### Action item
The records appear below. Report how many of their lines contain the word "padding", giving the number alone.
Content starts
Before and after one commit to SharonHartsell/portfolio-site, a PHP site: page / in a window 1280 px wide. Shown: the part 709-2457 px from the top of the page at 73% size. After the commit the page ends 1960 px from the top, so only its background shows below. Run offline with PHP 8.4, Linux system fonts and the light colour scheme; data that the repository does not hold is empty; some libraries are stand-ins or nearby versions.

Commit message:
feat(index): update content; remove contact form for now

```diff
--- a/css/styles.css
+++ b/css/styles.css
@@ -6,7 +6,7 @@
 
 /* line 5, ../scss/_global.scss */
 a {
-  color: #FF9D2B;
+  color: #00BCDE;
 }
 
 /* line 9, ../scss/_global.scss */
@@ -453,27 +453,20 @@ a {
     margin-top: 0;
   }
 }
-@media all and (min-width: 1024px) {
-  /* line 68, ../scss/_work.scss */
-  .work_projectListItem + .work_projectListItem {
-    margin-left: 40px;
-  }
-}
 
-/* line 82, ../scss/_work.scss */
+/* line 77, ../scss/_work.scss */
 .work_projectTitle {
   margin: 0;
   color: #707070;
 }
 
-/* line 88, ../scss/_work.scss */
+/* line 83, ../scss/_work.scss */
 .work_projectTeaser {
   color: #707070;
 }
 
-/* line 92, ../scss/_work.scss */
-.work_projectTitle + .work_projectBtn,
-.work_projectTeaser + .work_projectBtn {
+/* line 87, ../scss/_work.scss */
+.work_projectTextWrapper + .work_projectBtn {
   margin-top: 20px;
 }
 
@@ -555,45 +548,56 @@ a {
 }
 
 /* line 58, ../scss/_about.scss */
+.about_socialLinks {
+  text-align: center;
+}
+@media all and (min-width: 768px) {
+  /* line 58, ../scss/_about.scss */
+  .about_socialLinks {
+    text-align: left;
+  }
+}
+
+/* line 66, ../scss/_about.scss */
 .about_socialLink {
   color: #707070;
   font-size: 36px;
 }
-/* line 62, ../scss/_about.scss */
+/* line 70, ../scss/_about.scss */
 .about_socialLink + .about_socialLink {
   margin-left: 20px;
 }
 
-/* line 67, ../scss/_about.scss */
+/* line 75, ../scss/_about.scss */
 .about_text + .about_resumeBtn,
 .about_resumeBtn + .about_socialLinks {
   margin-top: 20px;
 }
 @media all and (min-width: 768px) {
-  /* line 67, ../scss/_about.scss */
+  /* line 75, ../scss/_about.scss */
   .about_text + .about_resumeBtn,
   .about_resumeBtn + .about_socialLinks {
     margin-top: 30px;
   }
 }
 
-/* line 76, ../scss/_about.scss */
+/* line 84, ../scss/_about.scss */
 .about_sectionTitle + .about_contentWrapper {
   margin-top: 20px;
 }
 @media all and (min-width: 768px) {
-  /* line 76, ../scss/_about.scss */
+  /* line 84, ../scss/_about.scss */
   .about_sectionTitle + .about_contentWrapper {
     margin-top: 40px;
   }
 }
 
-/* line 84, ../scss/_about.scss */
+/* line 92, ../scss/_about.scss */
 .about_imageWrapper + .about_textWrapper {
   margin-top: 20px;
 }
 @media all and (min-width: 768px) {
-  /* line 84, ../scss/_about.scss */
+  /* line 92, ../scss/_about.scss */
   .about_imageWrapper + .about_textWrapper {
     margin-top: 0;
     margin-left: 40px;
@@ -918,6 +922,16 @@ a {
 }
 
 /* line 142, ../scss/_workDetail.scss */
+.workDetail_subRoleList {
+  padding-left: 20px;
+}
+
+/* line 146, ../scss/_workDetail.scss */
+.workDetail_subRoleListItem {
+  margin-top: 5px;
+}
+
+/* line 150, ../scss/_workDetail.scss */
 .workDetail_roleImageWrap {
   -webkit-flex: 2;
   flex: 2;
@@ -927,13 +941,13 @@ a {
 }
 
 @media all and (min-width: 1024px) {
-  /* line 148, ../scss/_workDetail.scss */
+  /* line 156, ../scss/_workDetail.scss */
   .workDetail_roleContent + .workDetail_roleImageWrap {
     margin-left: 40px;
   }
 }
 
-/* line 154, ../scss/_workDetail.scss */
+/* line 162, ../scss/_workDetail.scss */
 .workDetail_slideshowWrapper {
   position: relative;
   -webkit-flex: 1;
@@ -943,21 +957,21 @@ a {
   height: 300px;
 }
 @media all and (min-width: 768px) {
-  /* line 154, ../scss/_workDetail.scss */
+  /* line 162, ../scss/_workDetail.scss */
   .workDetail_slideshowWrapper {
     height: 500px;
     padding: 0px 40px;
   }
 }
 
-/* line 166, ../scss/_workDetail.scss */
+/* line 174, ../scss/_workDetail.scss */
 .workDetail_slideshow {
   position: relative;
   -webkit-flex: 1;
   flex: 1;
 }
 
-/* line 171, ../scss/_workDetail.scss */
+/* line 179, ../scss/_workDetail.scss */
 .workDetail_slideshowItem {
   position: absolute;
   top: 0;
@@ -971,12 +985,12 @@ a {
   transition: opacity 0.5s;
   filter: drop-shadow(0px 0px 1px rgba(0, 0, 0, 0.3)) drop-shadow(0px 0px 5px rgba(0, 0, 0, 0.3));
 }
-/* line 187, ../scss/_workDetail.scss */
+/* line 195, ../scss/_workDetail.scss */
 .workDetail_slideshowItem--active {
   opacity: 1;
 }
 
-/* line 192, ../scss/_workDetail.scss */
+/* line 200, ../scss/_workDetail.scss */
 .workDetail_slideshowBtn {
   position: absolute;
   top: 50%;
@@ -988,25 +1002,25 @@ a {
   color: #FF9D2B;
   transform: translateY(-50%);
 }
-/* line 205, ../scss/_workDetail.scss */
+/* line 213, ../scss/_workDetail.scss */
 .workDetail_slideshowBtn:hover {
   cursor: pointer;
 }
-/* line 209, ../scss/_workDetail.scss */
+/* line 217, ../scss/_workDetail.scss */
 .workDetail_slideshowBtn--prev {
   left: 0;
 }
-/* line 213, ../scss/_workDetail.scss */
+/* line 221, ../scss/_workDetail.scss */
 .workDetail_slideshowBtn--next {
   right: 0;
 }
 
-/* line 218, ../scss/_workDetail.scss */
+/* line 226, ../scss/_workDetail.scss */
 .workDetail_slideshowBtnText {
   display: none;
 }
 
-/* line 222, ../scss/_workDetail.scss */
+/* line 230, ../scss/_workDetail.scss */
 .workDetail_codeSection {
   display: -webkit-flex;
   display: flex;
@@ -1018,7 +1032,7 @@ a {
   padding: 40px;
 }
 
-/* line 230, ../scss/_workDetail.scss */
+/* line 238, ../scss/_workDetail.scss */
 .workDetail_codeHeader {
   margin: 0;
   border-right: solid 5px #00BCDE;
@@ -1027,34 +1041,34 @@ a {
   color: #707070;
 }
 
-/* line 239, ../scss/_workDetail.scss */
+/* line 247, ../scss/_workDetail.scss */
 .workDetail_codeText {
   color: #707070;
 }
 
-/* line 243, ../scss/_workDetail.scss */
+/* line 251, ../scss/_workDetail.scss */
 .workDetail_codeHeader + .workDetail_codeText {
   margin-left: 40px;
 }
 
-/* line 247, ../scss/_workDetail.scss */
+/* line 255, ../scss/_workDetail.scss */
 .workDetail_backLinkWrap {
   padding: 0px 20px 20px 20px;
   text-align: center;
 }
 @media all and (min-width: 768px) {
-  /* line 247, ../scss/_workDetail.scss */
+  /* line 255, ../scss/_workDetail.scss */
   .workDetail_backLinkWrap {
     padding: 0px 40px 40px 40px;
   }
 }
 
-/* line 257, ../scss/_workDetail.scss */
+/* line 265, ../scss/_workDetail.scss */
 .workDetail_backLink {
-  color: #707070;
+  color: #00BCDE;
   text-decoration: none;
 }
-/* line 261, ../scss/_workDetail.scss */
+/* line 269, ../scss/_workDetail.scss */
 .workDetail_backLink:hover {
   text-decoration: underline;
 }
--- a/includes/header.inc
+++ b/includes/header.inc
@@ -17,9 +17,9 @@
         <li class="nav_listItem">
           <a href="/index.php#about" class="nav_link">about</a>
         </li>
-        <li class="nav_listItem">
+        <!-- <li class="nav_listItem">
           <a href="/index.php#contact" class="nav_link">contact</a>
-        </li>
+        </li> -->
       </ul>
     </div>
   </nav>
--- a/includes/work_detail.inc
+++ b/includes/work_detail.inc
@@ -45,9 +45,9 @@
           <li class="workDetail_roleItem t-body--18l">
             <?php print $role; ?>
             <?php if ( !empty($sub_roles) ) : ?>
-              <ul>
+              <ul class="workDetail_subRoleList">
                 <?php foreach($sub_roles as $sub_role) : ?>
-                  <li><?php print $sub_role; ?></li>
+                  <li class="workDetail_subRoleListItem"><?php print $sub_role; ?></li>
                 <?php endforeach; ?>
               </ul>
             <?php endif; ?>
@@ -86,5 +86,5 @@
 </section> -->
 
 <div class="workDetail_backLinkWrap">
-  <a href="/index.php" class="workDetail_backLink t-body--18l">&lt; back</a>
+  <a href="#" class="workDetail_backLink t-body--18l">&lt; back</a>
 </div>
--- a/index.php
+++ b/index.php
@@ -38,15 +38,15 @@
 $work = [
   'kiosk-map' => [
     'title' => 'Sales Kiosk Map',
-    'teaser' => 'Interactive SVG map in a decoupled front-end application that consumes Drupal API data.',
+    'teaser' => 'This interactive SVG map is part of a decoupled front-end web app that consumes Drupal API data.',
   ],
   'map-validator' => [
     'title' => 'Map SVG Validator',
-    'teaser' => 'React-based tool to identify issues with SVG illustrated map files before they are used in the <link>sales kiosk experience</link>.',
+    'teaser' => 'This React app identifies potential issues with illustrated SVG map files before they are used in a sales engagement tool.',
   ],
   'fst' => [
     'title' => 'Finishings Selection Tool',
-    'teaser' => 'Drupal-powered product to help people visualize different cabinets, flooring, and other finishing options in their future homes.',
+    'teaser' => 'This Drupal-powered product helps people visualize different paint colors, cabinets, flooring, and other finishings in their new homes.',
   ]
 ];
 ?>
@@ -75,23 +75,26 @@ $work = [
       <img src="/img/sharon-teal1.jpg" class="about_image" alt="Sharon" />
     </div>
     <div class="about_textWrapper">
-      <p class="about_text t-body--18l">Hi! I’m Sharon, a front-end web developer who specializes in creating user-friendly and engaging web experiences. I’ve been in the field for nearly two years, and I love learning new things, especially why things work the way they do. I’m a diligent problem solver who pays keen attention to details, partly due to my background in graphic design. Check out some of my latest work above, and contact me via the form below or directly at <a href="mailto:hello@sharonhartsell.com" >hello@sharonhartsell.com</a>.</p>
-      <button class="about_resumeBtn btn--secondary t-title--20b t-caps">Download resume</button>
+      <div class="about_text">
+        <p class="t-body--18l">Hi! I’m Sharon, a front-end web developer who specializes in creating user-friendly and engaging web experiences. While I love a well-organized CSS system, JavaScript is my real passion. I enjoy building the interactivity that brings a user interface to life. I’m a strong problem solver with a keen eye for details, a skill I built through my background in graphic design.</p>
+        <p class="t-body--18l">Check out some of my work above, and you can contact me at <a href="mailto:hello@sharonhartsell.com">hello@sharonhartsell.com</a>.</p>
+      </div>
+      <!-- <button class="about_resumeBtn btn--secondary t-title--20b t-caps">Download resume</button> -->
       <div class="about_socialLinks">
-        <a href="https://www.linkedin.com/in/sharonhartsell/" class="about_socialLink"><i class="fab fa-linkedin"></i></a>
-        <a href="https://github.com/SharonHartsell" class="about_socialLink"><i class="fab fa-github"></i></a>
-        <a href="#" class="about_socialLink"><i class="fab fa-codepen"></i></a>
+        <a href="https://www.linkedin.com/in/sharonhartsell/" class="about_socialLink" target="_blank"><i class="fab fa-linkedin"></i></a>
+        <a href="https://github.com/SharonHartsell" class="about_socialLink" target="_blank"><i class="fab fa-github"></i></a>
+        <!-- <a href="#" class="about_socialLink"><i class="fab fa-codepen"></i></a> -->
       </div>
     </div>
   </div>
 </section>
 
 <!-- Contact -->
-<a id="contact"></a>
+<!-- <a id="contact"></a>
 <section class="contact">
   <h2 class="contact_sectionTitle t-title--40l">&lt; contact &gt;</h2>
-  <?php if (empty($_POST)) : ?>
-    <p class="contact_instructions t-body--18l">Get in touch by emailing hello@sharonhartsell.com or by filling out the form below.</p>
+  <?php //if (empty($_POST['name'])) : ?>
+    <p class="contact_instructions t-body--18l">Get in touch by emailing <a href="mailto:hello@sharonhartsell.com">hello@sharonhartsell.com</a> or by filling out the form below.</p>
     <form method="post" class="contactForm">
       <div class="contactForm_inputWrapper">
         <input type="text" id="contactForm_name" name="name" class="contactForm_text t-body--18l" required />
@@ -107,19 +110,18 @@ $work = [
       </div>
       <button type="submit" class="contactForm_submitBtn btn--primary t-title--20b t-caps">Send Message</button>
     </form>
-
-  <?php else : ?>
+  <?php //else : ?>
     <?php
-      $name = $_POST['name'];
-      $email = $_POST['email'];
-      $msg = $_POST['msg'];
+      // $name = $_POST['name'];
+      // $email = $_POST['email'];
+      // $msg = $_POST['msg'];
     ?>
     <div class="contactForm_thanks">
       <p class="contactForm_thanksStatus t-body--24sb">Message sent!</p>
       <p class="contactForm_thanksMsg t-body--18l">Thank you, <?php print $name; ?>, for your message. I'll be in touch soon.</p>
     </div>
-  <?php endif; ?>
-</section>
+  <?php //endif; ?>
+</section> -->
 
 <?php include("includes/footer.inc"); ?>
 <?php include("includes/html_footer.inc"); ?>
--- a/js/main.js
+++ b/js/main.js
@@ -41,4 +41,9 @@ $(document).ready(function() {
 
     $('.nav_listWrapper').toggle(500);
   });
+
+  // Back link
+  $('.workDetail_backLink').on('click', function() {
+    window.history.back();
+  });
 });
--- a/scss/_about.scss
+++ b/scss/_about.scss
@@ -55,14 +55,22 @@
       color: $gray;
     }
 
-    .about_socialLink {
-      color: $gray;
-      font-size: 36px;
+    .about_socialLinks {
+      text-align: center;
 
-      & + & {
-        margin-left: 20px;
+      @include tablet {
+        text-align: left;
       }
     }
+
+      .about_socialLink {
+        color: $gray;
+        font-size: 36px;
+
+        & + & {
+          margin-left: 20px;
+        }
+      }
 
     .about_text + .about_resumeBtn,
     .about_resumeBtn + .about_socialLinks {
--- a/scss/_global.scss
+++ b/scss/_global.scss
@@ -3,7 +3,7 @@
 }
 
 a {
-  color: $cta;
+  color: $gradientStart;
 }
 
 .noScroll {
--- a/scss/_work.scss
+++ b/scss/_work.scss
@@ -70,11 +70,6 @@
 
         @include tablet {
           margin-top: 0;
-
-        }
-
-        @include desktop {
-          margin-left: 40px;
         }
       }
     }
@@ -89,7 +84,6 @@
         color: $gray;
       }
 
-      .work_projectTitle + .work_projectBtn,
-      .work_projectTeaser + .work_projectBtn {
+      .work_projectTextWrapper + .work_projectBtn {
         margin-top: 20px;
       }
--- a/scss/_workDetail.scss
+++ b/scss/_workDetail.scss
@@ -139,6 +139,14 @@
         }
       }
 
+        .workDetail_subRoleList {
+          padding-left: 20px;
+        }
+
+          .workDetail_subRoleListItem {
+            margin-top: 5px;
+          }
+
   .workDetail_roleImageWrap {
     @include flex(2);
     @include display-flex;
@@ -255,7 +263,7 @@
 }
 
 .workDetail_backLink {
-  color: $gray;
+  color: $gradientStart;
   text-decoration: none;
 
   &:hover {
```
Content ends
### Result below
6